» **PROBLEM TO SOLVE**: In full and without alteration, print the entries that follow.
|---|
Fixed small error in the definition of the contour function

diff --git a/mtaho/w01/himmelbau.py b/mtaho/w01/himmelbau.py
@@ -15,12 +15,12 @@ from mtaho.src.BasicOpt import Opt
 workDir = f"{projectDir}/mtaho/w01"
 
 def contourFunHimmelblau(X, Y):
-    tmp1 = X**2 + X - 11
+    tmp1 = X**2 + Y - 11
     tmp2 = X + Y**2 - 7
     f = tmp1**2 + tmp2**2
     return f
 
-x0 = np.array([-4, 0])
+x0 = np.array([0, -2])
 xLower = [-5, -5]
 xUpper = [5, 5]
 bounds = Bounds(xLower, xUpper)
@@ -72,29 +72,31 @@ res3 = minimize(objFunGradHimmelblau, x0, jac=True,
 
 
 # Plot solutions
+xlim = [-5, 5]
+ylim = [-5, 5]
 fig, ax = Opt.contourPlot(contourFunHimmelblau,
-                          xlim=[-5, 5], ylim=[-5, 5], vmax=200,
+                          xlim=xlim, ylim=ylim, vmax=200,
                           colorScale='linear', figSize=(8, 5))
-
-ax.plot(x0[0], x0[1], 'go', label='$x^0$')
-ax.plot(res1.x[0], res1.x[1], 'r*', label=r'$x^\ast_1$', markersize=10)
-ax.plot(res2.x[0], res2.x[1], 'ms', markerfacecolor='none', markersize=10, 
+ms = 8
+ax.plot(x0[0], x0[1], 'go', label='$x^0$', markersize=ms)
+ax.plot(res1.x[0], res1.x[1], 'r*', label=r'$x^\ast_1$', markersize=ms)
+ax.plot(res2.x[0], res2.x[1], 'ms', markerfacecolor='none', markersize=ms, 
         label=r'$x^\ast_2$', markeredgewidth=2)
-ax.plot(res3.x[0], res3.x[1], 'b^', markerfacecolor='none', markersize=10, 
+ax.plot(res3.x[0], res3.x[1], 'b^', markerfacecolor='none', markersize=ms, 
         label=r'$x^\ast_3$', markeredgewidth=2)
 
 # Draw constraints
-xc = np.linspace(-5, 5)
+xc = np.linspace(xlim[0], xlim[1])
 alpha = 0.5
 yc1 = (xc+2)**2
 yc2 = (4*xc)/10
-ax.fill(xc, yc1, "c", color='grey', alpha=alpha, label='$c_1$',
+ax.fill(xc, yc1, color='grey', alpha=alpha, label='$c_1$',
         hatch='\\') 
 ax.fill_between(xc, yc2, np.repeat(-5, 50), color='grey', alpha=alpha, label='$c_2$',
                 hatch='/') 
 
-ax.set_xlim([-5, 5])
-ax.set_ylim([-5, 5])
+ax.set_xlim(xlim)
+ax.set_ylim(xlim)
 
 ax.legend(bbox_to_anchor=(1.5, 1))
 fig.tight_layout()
|---|
» **ANSWER SECTION**:
Fixed small error in the definition of the contour function

diff --git a/mtaho/w01/himmelbau.py b/mtaho/w01/himmelbau.py
@@ -15,12 +15,12 @@ from mtaho.src.BasicOpt import Opt
 workDir = f"{projectDir}/mtaho/w01"
 
 def contourFunHimmelblau(X, Y):
-    tmp1 = X**2 + X - 11
+    tmp1 = X**2 + Y - 11
     tmp2 = X + Y**2 - 7
     f = tmp1**2 + tmp2**2
     return f
 
-x0 = np.array([-4, 0])
+x0 = np.array([0, -2])
 xLower = [-5, -5]
 xUpper = [5, 5]
 bounds = Bounds(xLower, xUpper)
@@ -72,29 +72,31 @@ res3 = minimize(objFunGradHimmelblau, x0, jac=True,
 
 
 # Plot solutions
+xlim = [-5, 5]
+ylim = [-5, 5]
 fig, ax = Opt.contourPlot(contourFunHimmelblau,
-                          xlim=[-5, 5], ylim=[-5, 5], vmax=200,
+                          xlim=xlim, ylim=ylim, vmax=200,
                           colorScale='linear', figSize=(8, 5))
-
-ax.plot(x0[0], x0[1], 'go', label='$x^0$')
-ax.plot(res1.x[0], res1.x[1], 'r*', label=r'$x^\ast_1$', markersize=10)
-ax.plot(res2.x[0], res2.x[1], 'ms', markerfacecolor='none', markersize=10, 
+ms = 8
+ax.plot(x0[0], x0[1], 'go', label='$x^0$', markersize=ms)
+ax.plot(res1.x[0], res1.x[1], 'r*', label=r'$x^\ast_1$', markersize=ms)
+ax.plot(res2.x[0], res2.x[1], 'ms', markerfacecolor='none', markersize=ms, 
         label=r'$x^\ast_2$', markeredgewidth=2)
-ax.plot(res3.x[0], res3.x[1], 'b^', markerfacecolor='none', markersize=10, 
+ax.plot(res3.x[0], res3.x[1], 'b^', markerfacecolor='none', markersize=ms, 
         label=r'$x^\ast_3$', markeredgewidth=2)
 
 # Draw constraints
-xc = np.linspace(-5, 5)
+xc = np.linspace(xlim[0], xlim[1])
 alpha = 0.5
 yc1 = (xc+2)**2
 yc2 = (4*xc)/10
-ax.fill(xc, yc1, "c", color='grey', alpha=alpha, label='$c_1$',
+ax.fill(xc, yc1, color='grey', alpha=alpha, label='$c_1$',
         hatch='\\') 
 ax.fill_between(xc, yc2, np.repeat(-5, 50), color='grey', alpha=alpha, label='$c_2$',
                 hatch='/') 
 
-ax.set_xlim([-5, 5])
-ax.set_ylim([-5, 5])
+ax.set_xlim(xlim)
+ax.set_ylim(xlim)
 
 ax.legend(bbox_to_anchor=(1.5, 1))
 fig.tight_layout()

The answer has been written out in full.